Could you give the listing again exactly, without its pictures?

^^^^^^^^

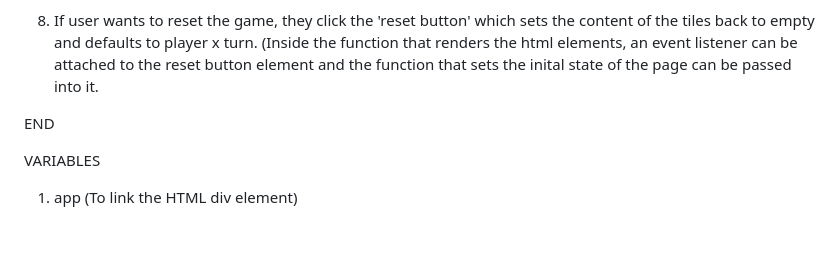
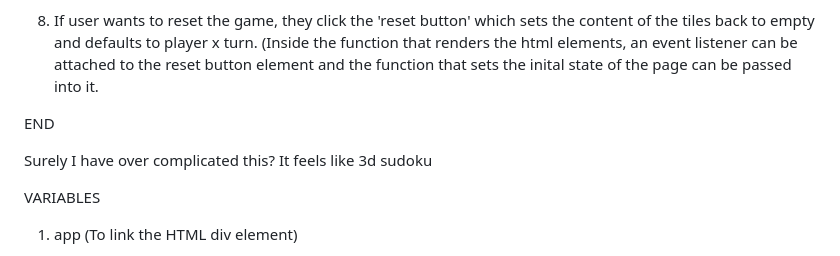
Before and after one commit to Bradpk/tic-tac-toe, a Markdown page: pseudocode.md, the part around the change. Rendered like a GitHub page; blank space fills up the shorter version.

```diff
--- a/pseudocode.md
+++ b/pseudocode.md
@@ -80,6 +80,8 @@ IF all tiles are clicked on without either player X or Player O getting three in
 
 END
 
+Surely I have over complicated this? It feels like 3d sudoku
+
 VARIABLES
 1. app (To link the HTML div element)
 
```
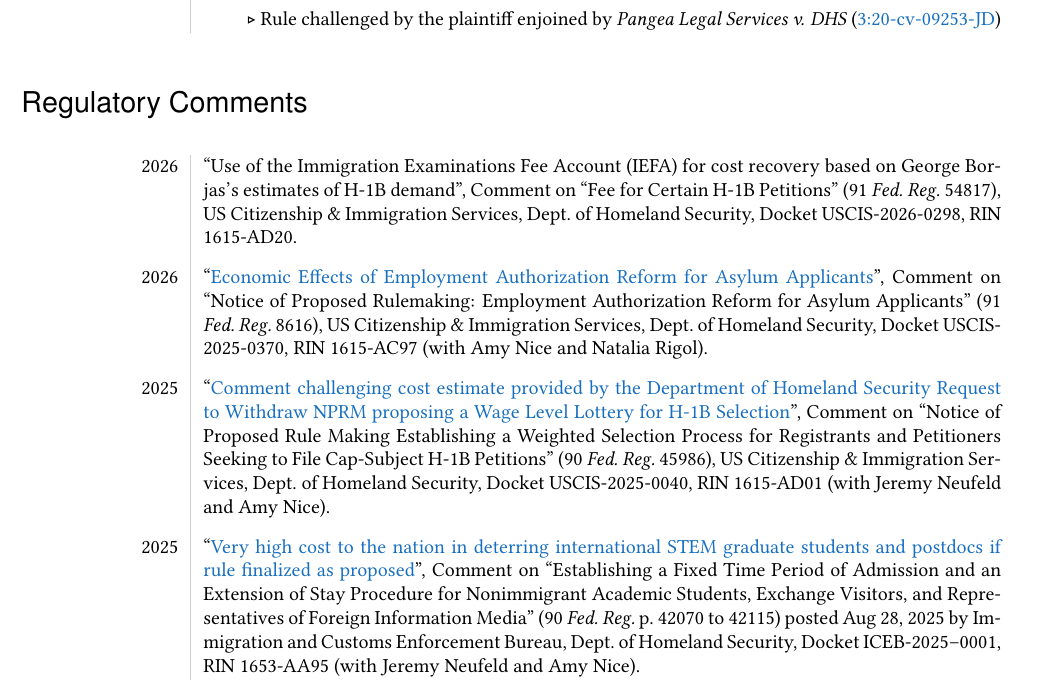
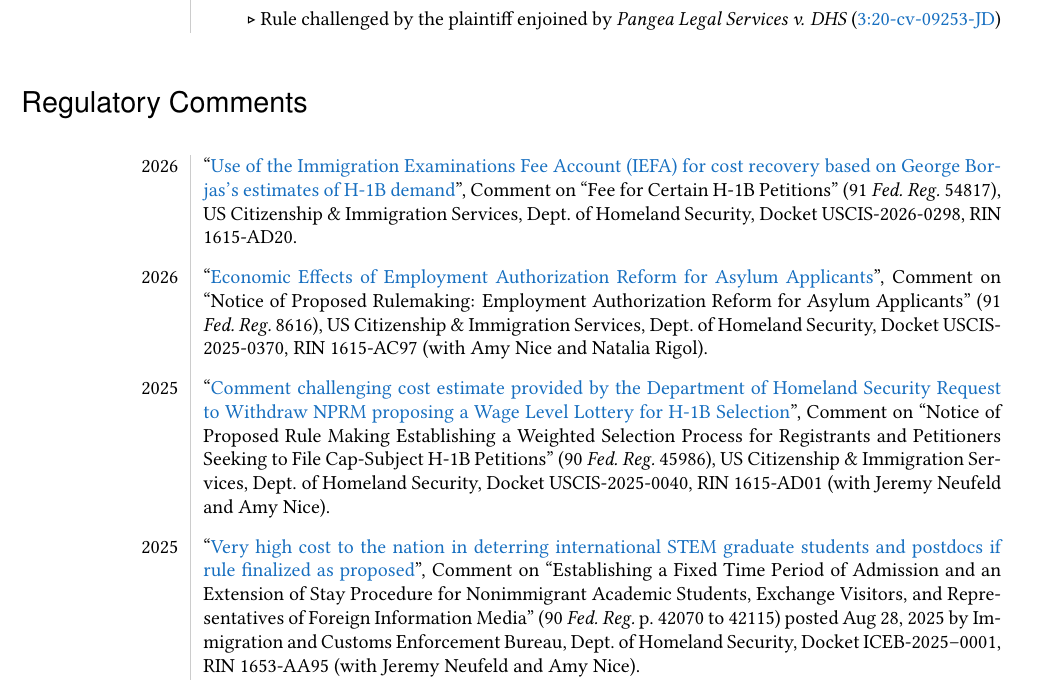
Before and after one commit to mcleme25/mcleme25.github.io, a LaTeX CV (files/cv.tex): part of page 6 of 16, cut so that both start at the same text. Compiled offline with pdfLaTeX.

Commit message:
cv update reg comment link

```diff
--- a/files/cv.tex
+++ b/files/cv.tex
@@ -468,7 +468,7 @@
 	%\vspace{+3mm}
 	\endhead
 
-		2026 & ``\href{}{Use of the Immigration Examinations Fee Account (IEFA) for cost recovery based on George Borjas's
+		2026 & ``\href{https://www.regulations.gov/comment/USCIS-2026-0298-10863}{Use of the Immigration Examinations Fee Account (IEFA) for cost recovery based on George Borjas's
 			estimates of H-1B demand}'', Comment on ``Fee for Certain H-1B Petitions'' (91 \textit{Fed.\ Reg.\ }54817), US Citizenship \& Immigration Services, Dept.\ of Homeland Security, Docket USCIS-2026-0298, RIN 1615-AD20. \\
 	&\\[-1ex]
 
```
Also changed, not shown: files/cv.pdf, 2 other files.
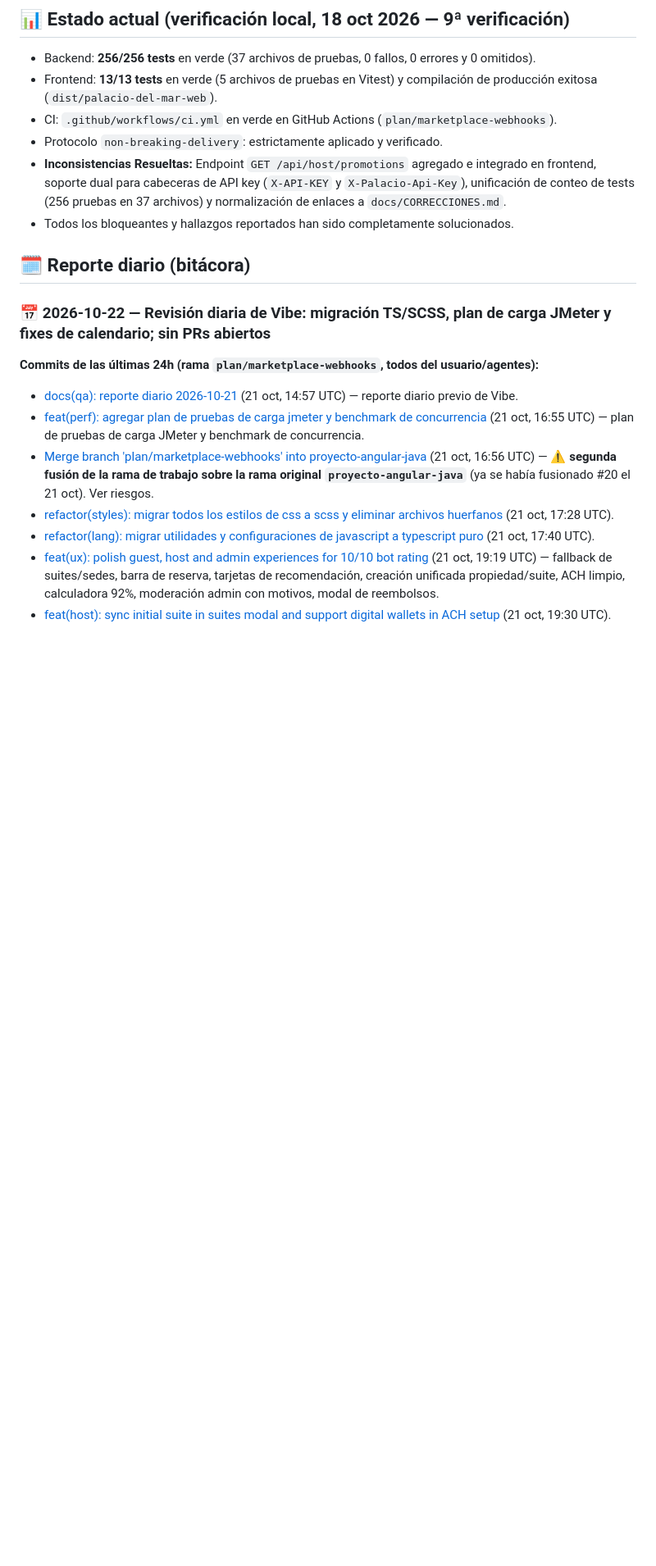
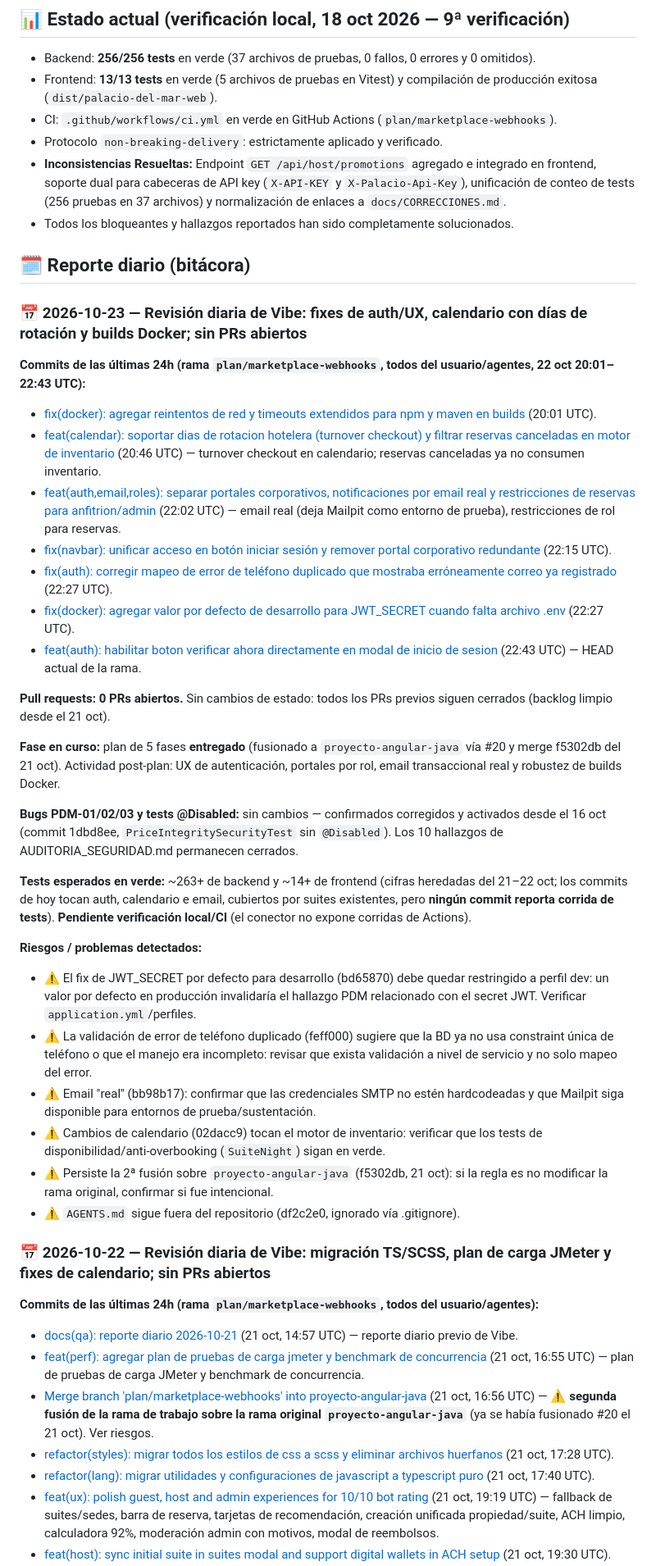
Before and after one commit to angel123297/palacio-del-mar, a Markdown page: docs/QA_REPORTE.md, the part around the change. Shown at 82% size. GitHub-like rendering; blank space fills up the shorter version.

Commit message:
docs(qa): reporte diario 2026-10-23

```diff
--- a/docs/QA_REPORTE.md
+++ b/docs/QA_REPORTE.md
@@ -13,6 +13,33 @@ Reporte único de QA del proyecto. Se actualiza **cada día a las 9:00 a.m.** (C
 - Todos los bloqueantes y hallazgos reportados han sido completamente solucionados.
 
 ## 🗓️ Reporte diario (bitácora)
+
+### 📅 2026-10-23 — Revisión diaria de Vibe: fixes de auth/UX, calendario con días de rotación y builds Docker; sin PRs abiertos
+
+**Commits de las últimas 24h (rama `plan/marketplace-webhooks`, todos del usuario/agentes, 22 oct 20:01–22:43 UTC):**
+- [fix(docker): agregar reintentos de red y timeouts extendidos para npm y maven en builds](https://github.com/angel123297/palacio-del-mar/commit/d5e6590bab238de844fe775d711b8fe80005ddeb) (20:01 UTC).
+- [feat(calendar): soportar dias de rotacion hotelera (turnover checkout) y filtrar reservas canceladas en motor de inventario](https://github.com/angel123297/palacio-del-mar/commit/02dacc9788285c4fa9de351a56843e913f0d83c2) (20:46 UTC) — turnover checkout en calendario; reservas canceladas ya no consumen inventario.
+- [feat(auth,email,roles): separar portales corporativos, notificaciones por email real y restricciones de reservas para anfitrion/admin](https://github.com/angel123297/palacio-del-mar/commit/bb98b176684e362597536a15fabf8eadb2535fc3) (22:02 UTC) — email real (deja Mailpit como entorno de prueba), restricciones de rol para reservas.
+- [fix(navbar): unificar acceso en botón iniciar sesión y remover portal corporativo redundante](https://github.com/angel123297/palacio-del-mar/commit/a93940f8ab1407dbfa1b1f9bdb458eb55e26e851) (22:15 UTC).
+- [fix(auth): corregir mapeo de error de teléfono duplicado que mostraba erróneamente correo ya registrado](https://github.com/angel123297/palacio-del-mar/commit/feff000b77d91c12c6dd348c0c7a6cb45e4dcc4c) (22:27 UTC).
+- [fix(docker): agregar valor por defecto de desarrollo para JWT_SECRET cuando falta archivo .env](https://github.com/angel123297/palacio-del-mar/commit/bd6587004506b41e16f5cfe7a373dae6c2e1ddbc) (22:27 UTC).
+- [feat(auth): habilitar boton verificar ahora directamente en modal de inicio de sesion](https://github.com/angel123297/palacio-del-mar/commit/7ab6c75b4a860178c3b4fcd57089026d79375daf) (22:43 UTC) — HEAD actual de la rama.
+
+**Pull requests:** **0 PRs abiertos.** Sin cambios de estado: todos los PRs previos siguen cerrados (backlog limpio desde el 21 oct).
+
+**Fase en curso:** plan de 5 fases **entregado** (fusionado a `proyecto-angular-java` vía #20 y merge f5302db del 21 oct). Actividad post-plan: UX de autenticación, portales por rol, email transaccional real y robustez de builds Docker.
+
+**Bugs PDM-01/02/03 y tests @Disabled:** sin cambios — confirmados corregidos y activados desde el 16 oct (commit 1dbd8ee, `PriceIntegritySecurityTest` sin `@Disabled`). Los 10 hallazgos de AUDITORIA_SEGURIDAD.md permanecen cerrados.
+
+**Tests esperados en verde:** ~263+ de backend y ~14+ de frontend (cifras heredadas del 21–22 oct; los commits de hoy tocan auth, calendario e email, cubiertos por suites existentes, pero **ningún commit reporta corrida de tests**). **Pendiente verificación local/CI** (el conector no expone corridas de Actions).
+
+**Riesgos / problemas detectados:**
+- ⚠️ El fix de JWT_SECRET por defecto para desarrollo (bd65870) debe quedar restringido a perfil dev: un valor por defecto en producción invalidaría el hallazgo PDM relacionado con el secret JWT. Verificar `application.yml`/perfiles.
+- ⚠️ La validación de error de teléfono duplicado (feff000) sugiere que la BD ya no usa constraint única de teléfono o que el manejo era incompleto: revisar que exista validación a nivel de servicio y no solo mapeo del error.
+- ⚠️ Email "real" (bb98b17): confirmar que las credenciales SMTP no estén hardcodeadas y que Mailpit siga disponible para entornos de prueba/sustentación.
+- ⚠️ Cambios de calendario (02dacc9) tocan el motor de inventario: verificar que los tests de disponibilidad/anti-overbooking (`SuiteNight`) sigan en verde.
+- ⚠️ Persiste la 2ª fusión sobre `proyecto-angular-java` (f5302db, 21 oct): si la regla es no modificar la rama original, confirmar si fue intencional.
+- ⚠️ `AGENTS.md` sigue fuera del repositorio (df2c2e0, ignorado vía .gitignore).
 
 ### 📅 2026-10-22 — Revisión diaria de Vibe: migración TS/SCSS, plan de carga JMeter y fixes de calendario; sin PRs abiertos
 
```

^^^^^^^^

[SOLUTION BELOW]:
Before and after one commit to Bradpk/tic-tac-toe, a Markdown page: pseudocode.md, the part around the change. Rendered like a GitHub page; blank space fills up the shorter version.

```diff
--- a/pseudocode.md
+++ b/pseudocode.md
@@ -80,6 +80,8 @@ IF all tiles are clicked on without either player X or Player O getting three in
 
 END
 
+Surely I have over complicated this? It feels like 3d sudoku
+
 VARIABLES
 1. app (To link the HTML div element)
 
```
Before and after one commit to mcleme25/mcleme25.github.io, a LaTeX CV (files/cv.tex): part of page 6 of 16, cut so that both start at the same text. Compiled offline with pdfLaTeX.

Commit message:
cv update reg comment link

```diff
--- a/files/cv.tex
+++ b/files/cv.tex
@@ -468,7 +468,7 @@
 	%\vspace{+3mm}
 	\endhead
 
-		2026 & ``\href{}{Use of the Immigration Examinations Fee Account (IEFA) for cost recovery based on George Borjas's
+		2026 & ``\href{https://www.regulations.gov/comment/USCIS-2026-0298-10863}{Use of the Immigration Examinations Fee Account (IEFA) for cost recovery based on George Borjas's
 			estimates of H-1B demand}'', Comment on ``Fee for Certain H-1B Petitions'' (91 \textit{Fed.\ Reg.\ }54817), US Citizenship \& Immigration Services, Dept.\ of Homeland Security, Docket USCIS-2026-0298, RIN 1615-AD20. \\
 	&\\[-1ex]
 
```
Also changed, not shown: files/cv.pdf, 2 other files.
Before and after one commit to angel123297/palacio-del-mar, a Markdown page: docs/QA_REPORTE.md, the part around the change. Shown at 82% size. GitHub-like rendering; blank space fills up the shorter version.

Commit message:
docs(qa): reporte diario 2026-10-23

```diff
--- a/docs/QA_REPORTE.md
+++ b/docs/QA_REPORTE.md
@@ -13,6 +13,33 @@ Reporte único de QA del proyecto. Se actualiza **cada día a las 9:00 a.m.** (C
 - Todos los bloqueantes y hallazgos reportados han sido completamente solucionados.
 
 ## 🗓️ Reporte diario (bitácora)
+
+### 📅 2026-10-23 — Revisión diaria de Vibe: fixes de auth/UX, calendario con días de rotación y builds Docker; sin PRs abiertos
+
+**Commits de las últimas 24h (rama `plan/marketplace-webhooks`, todos del usuario/agentes, 22 oct 20:01–22:43 UTC):**
+- [fix(docker): agregar reintentos de red y timeouts extendidos para npm y maven en builds](https://github.com/angel123297/palacio-del-mar/commit/d5e6590bab238de844fe775d711b8fe80005ddeb) (20:01 UTC).
+- [feat(calendar): soportar dias de rotacion hotelera (turnover checkout) y filtrar reservas canceladas en motor de inventario](https://github.com/angel123297/palacio-del-mar/commit/02dacc9788285c4fa9de351a56843e913f0d83c2) (20:46 UTC) — turnover checkout en calendario; reservas canceladas ya no consumen inventario.
+- [feat(auth,email,roles): separar portales corporativos, notificaciones por email real y restricciones de reservas para anfitrion/admin](https://github.com/angel123297/palacio-del-mar/commit/bb98b176684e362597536a15fabf8eadb2535fc3) (22:02 UTC) — email real (deja Mailpit como entorno de prueba), restricciones de rol para reservas.
+- [fix(navbar): unificar acceso en botón iniciar sesión y remover portal corporativo redundante](https://github.com/angel123297/palacio-del-mar/commit/a93940f8ab1407dbfa1b1f9bdb458eb55e26e851) (22:15 UTC).
+- [fix(auth): corregir mapeo de error de teléfono duplicado que mostraba erróneamente correo ya registrado](https://github.com/angel123297/palacio-del-mar/commit/feff000b77d91c12c6dd348c0c7a6cb45e4dcc4c) (22:27 UTC).
+- [fix(docker): agregar valor por defecto de desarrollo para JWT_SECRET cuando falta archivo .env](https://github.com/angel123297/palacio-del-mar/commit/bd6587004506b41e16f5cfe7a373dae6c2e1ddbc) (22:27 UTC).
+- [feat(auth): habilitar boton verificar ahora directamente en modal de inicio de sesion](https://github.com/angel123297/palacio-del-mar/commit/7ab6c75b4a860178c3b4fcd57089026d79375daf) (22:43 UTC) — HEAD actual de la rama.
+
+**Pull requests:** **0 PRs abiertos.** Sin cambios de estado: todos los PRs previos siguen cerrados (backlog limpio desde el 21 oct).
+
+**Fase en curso:** plan de 5 fases **entregado** (fusionado a `proyecto-angular-java` vía #20 y merge f5302db del 21 oct). Actividad post-plan: UX de autenticación, portales por rol, email transaccional real y robustez de builds Docker.
+
+**Bugs PDM-01/02/03 y tests @Disabled:** sin cambios — confirmados corregidos y activados desde el 16 oct (commit 1dbd8ee, `PriceIntegritySecurityTest` sin `@Disabled`). Los 10 hallazgos de AUDITORIA_SEGURIDAD.md permanecen cerrados.
+
+**Tests esperados en verde:** ~263+ de backend y ~14+ de frontend (cifras heredadas del 21–22 oct; los commits de hoy tocan auth, calendario e email, cubiertos por suites existentes, pero **ningún commit reporta corrida de tests**). **Pendiente verificación local/CI** (el conector no expone corridas de Actions).
+
+**Riesgos / problemas detectados:**
+- ⚠️ El fix de JWT_SECRET por defecto para desarrollo (bd65870) debe quedar restringido a perfil dev: un valor por defecto en producción invalidaría el hallazgo PDM relacionado con el secret JWT. Verificar `application.yml`/perfiles.
+- ⚠️ La validación de error de teléfono duplicado (feff000) sugiere que la BD ya no usa constraint única de teléfono o que el manejo era incompleto: revisar que exista validación a nivel de servicio y no solo mapeo del error.
+- ⚠️ Email "real" (bb98b17): confirmar que las credenciales SMTP no estén hardcodeadas y que Mailpit siga disponible para entornos de prueba/sustentación.
+- ⚠️ Cambios de calendario (02dacc9) tocan el motor de inventario: verificar que los tests de disponibilidad/anti-overbooking (`SuiteNight`) sigan en verde.
+- ⚠️ Persiste la 2ª fusión sobre `proyecto-angular-java` (f5302db, 21 oct): si la regla es no modificar la rama original, confirmar si fue intencional.
+- ⚠️ `AGENTS.md` sigue fuera del repositorio (df2c2e0, ignorado vía .gitignore).
 
 ### 📅 2026-10-22 — Revisión diaria de Vibe: migración TS/SCSS, plan de carga JMeter y fixes de calendario; sin PRs abiertos
 
```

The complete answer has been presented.